– Rudd mum on US troop boost, takes aim at Greens (ABC News, Nov. 12, 2011):
Foreign Minister Kevin Rudd has refused to give details of the extra military ties expected to be announced when US president Barack Obama visits Darwin next week.
Media reports suggest Mr Obama will announce the US will begin rotating Marines through a base in Darwin, with a new permanent presence on Australian soil.
Mr Rudd was asked today if he would confirm the report and he was very diplomatic in his response, but less so in comments directed at the Greens who have suggested any decision to boost US troop numbers should be put before Parliament.
Australia and the US have been working together for a year on ways to boost military cooperation.
They want to bring in more US troops to strategic areas including Darwin, as well as increase the number of joint exercises and the amount of training.
Mr Obama will announce the details during his visit. Defence Minister Stephen Smith has called it the biggest operational addition to the alliance since the 1980s.
But Mr Rudd was tight-lipped when questioned about the deal on the sidelines of talks leading up to the Asia Pacific Economic Cooperation (APEC) forum in Hawaii.
“It’s important to await for the president to visit Australia and for the president, together with the Prime Minister, to confirm what further defence cooperation arrangements we may have planned between the two countries,” he said.
Mr Rudd would not say if China has been advised about the change or confirm reports that US Marines will be stationed at Robertson Barracks in Darwin.
“It has always made national security sense to have a strong strategic alliance with the United States,” he said.
While Mr Rudd zipped it on the US base speculation, he unloaded on the Greens who want Parliament to consider any plan to boost troop numbers in Australia.
“The Green party does not direct Australian national security policy.
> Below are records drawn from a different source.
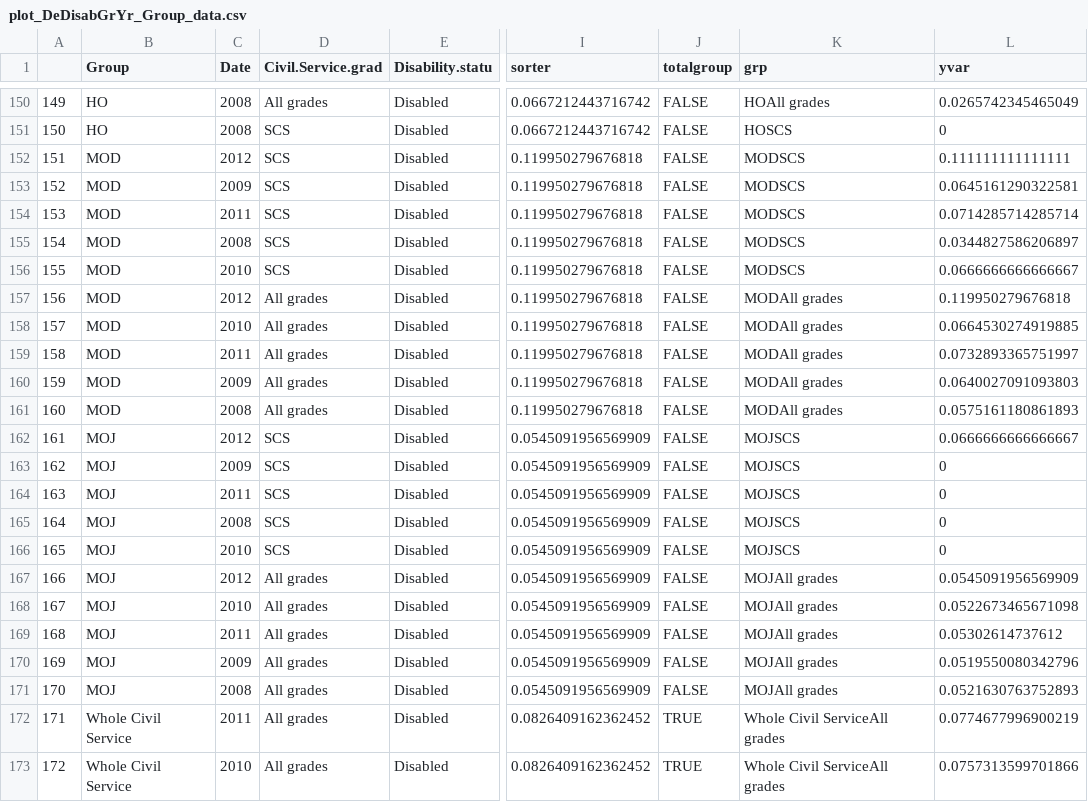
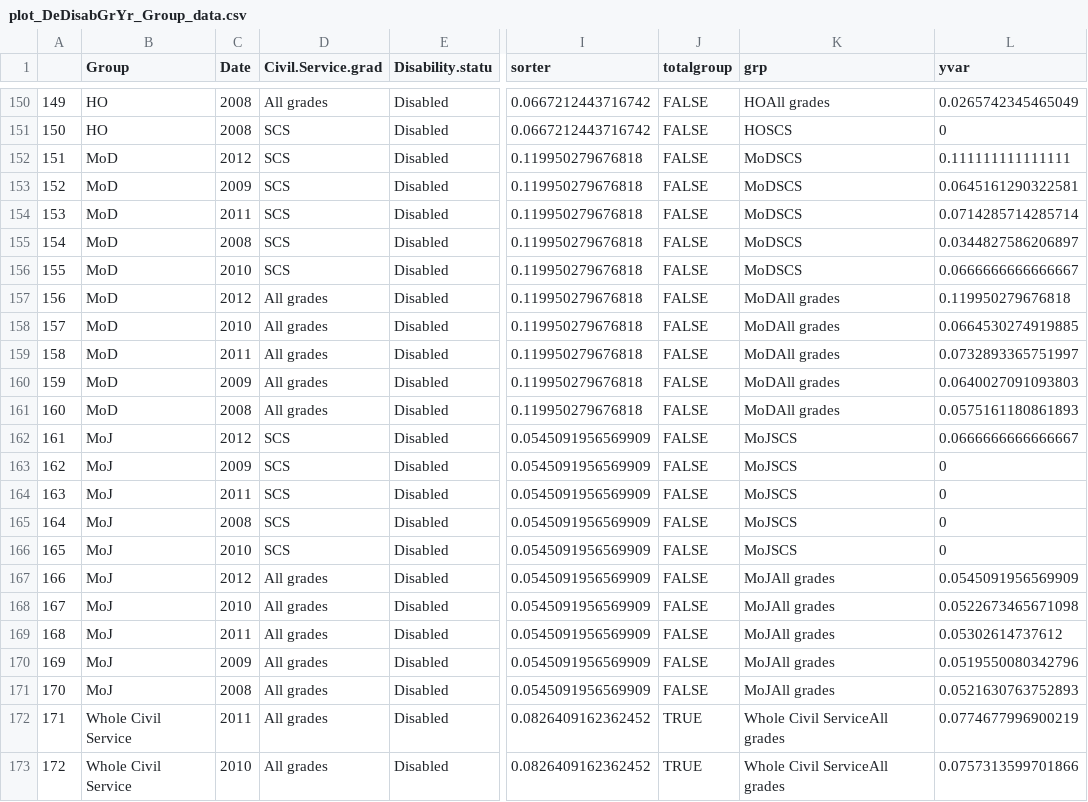
Before and after one commit to petrbouchal/ukgov, a CSV file: charts/ACSES charts/plot_DeDisabGrYr_Group_data.csv, drawn as a sheet; only a part is shown, gaps mark what is left out; the diff names each change by its address in the sheet, - before the commit and + after, or states it on an @@ line.

```diff
--- a/charts/ACSES charts/plot_DeDisabGrYr_Group_data.csv
+++ b/charts/ACSES charts/plot_DeDisabGrYr_Group_data.csv
-B152:B161 (Group): MOD
+B152:B161 (Group): MoD
-K152:K156 (grp): MODSCS
+K152:K156 (grp): MoDSCS
-K157:K161 (grp): MODAll grades
+K157:K161 (grp): MoDAll grades
-B162:B171 (Group): MOJ
+B162:B171 (Group): MoJ
-K162:K166 (grp): MOJSCS
+K162:K166 (grp): MoJSCS
-K167:K171 (grp): MOJAll grades
+K167:K171 (grp): MoJAll grades
```
Also changed, not shown: charts/ACSES charts/PSE change_data.csv, charts/ACSES charts/plot_GeGrChange_data.csv, 35 other files.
The Green party does not direct Australia foreign policy,” he said.
“These matters are matters of fundamental national interest in which we, as the Australian Government, engage in the deepest analysis and consideration and take decisions in the national interest.
“I believe that is the right course of action and the one that has been pursued by the Australian Government under the leadership of the Prime Minister.”
The gloves were also clearly off too with regard to Tony Abbott.
Mr Rudd was asked about the Opposition Leader’s suggestion that Australia should not contribute to an IMF bailout in Europe.
Mr Abbott has since said Australia should not shirk its international responsibilities.
“I believe Mr Abbott is a policy risk for the country. Period. And I don’t simply make that observation randomly. I would not say that about all senior Liberal leaders,” Mr Rudd said.
“I do make it about him because this is a person who rapidly and readily changes his mind from one day to the next depending on who he’s with and, apparently, what piece of public opinion poll research he’s read.”
Just about everything Mr Rudd says these days is analysed to within an inch of its life, but his criticisms of both the Greens and Mr Abbott are interesting and sounded very much like a prime minister.
Internationally they are important statements, as they send strong messages to our allies and partners about the Australian Government’s firm position on both issues.
Domestically though, the twin attacks could win him brownie points with Labor backbenchers who are uncomfortable with Labor’s alliance with the Greens, and those who think he may not have Mr Abbott’s measure.
But Mr Rudd clearly enjoys the international stage and he was talking up the prospects of this weekend’s APEC conference and the expectation that nine of the 21 member countries are soon to agree on a blueprint for further trade cooperation.
“This is an important exercise which is the product of Australian diplomacy, by-and-large more than 20 years ago under Australian Labor government predecessors, in particular under Labor prime minister Hawke,” he said.
“These economies are highly significant for Australia. We are also, if you did the numbers, have in Australia something like a benefit of $20,000 per year as a result of our trade with the APEC economies.
“This is a significant region for the future of the Australian economy and for Australian jobs.”
Mr Rudd met US secretary of state Hillary Clinton for a one-on-one chat to detail next week’s presidential visit.
He says Ms Clinton gave an important speech this morning in Honolulu, outlining America’s future vision.
“What she said very clearly was that in the future, if and when you see the draw-down occur both in Afghanistan and in Iraq, that any military resources released by that should be further deployed elsewhere in the Asia-Pacific region,” he said.
“I simply draw your attention to what is contained in her important speech today.”
Mr Obama is expected to arrive in Hawaii tomorrow night to host trade reform talks. When that is over he will jet off to Australia.